Work order |
State how many lines in the entries below contain "misc". Write nothing but the number.

___ Dataset records ___

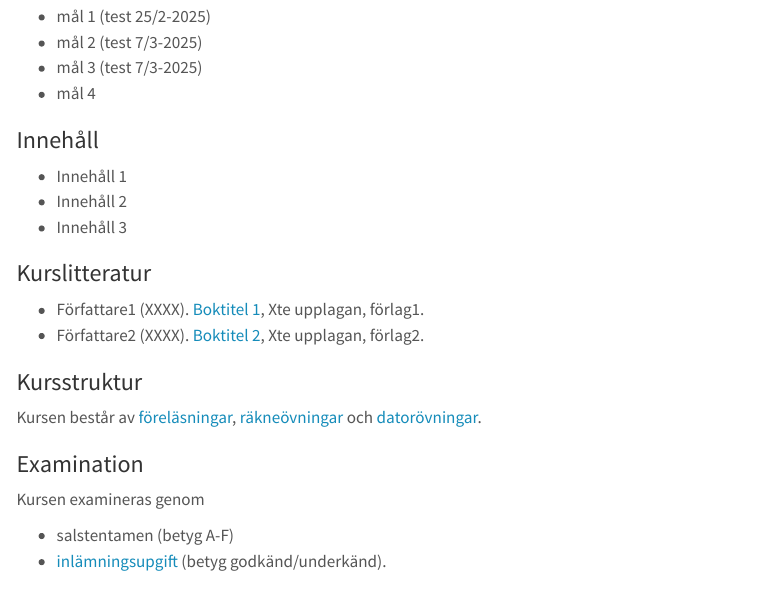
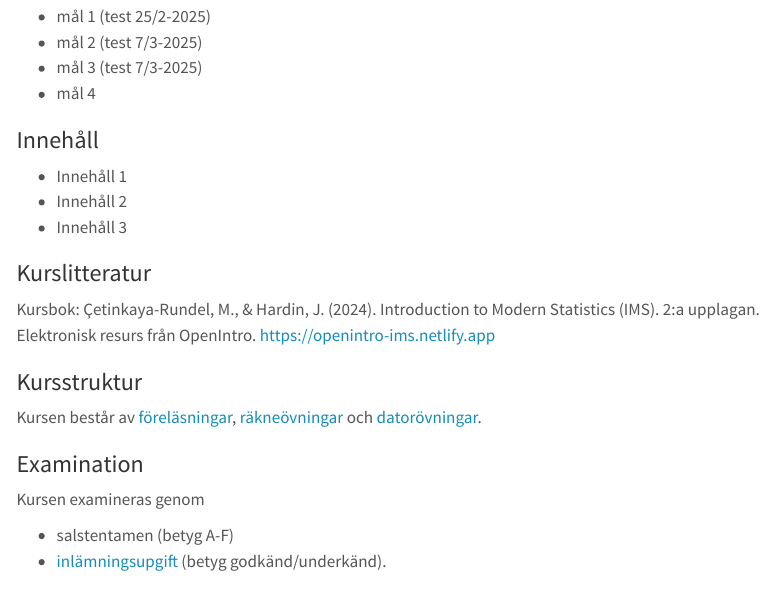
Before and after one commit to StatisticsSU/SOK, a Quarto document (index.qmd): the page in a window 1100 px wide, from 270 px down. Rendered offline with R 4.5, knitr and Pandoc in place of Quarto, with nearby package versions; menus at the side of the page are left out.

Commit message:
kurslit.

```diff
--- a/index.qmd
+++ b/index.qmd
@@ -28,8 +28,7 @@ Kursens mål är
 
 ### Kurslitteratur
 
--   Författare1 (XXXX). [Boktitel 1](misc/larry.png), Xte upplagan, förlag1.
--   Författare2 (XXXX). [Boktitel 2](misc/larry.png), Xte upplagan, förlag2.
+Kursbok: Çetinkaya-Rundel, M., & Hardin, J. (2024). Introduction to Modern Statistics (IMS). 2:a upplagan. Elektronisk resurs från OpenIntro. https://openintro-ims.netlify.app
 
 ### Kursstruktur
 
```
Also changed, not shown: docs/misc/landlocked.txt, 5 other files.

___

Response to this task |
3